Records provided:

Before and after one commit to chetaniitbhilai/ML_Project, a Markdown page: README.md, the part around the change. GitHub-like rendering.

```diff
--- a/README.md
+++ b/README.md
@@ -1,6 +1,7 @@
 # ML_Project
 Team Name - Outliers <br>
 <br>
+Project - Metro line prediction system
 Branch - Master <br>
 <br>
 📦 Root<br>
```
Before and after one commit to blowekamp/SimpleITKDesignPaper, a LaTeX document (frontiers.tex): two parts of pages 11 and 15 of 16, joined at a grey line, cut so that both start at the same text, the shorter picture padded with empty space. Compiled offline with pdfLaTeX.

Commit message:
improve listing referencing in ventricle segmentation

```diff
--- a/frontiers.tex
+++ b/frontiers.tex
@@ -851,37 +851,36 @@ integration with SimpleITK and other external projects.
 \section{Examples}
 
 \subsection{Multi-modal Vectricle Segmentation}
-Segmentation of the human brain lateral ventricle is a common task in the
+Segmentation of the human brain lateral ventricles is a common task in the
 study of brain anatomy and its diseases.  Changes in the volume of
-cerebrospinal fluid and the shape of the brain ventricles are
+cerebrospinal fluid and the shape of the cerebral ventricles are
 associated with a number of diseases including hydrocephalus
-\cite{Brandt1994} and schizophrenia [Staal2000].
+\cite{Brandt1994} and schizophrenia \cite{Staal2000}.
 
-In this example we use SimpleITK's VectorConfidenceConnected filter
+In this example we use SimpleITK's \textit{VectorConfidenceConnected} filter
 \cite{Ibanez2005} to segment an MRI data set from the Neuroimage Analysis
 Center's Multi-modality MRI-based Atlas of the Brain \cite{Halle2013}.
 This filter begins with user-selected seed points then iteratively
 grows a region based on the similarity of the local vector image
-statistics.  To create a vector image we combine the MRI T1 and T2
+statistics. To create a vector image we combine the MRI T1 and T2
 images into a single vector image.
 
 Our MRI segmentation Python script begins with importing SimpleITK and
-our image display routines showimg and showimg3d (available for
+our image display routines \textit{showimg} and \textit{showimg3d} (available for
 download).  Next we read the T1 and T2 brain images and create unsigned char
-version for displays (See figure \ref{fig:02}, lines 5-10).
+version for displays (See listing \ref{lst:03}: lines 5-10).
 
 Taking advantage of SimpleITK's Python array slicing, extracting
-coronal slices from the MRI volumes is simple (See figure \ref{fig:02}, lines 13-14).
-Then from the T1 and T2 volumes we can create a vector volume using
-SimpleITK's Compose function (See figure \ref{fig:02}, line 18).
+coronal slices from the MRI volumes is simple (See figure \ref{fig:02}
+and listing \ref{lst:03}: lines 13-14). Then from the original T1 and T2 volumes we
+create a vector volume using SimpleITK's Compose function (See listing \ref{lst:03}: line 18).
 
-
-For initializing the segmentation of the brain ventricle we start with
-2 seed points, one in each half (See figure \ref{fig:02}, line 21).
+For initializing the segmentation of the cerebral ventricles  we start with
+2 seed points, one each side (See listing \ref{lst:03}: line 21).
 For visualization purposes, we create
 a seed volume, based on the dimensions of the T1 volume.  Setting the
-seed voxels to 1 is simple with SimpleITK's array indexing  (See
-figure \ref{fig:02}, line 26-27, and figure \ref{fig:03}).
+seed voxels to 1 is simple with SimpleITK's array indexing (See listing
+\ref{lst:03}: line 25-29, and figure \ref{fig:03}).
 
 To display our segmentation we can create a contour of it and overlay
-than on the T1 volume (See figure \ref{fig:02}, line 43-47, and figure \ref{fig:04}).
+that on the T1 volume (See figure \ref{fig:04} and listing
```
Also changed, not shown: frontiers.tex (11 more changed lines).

What needs to be done: Wherever the string "filter" occurs in the listing, return the line it sits on.

Completed task:
-In this example we use SimpleITK's VectorConfidenceConnected filter
+In this example we use SimpleITK's \textit{VectorConfidenceConnected} filter
 This filter begins with user-selected seed points then iteratively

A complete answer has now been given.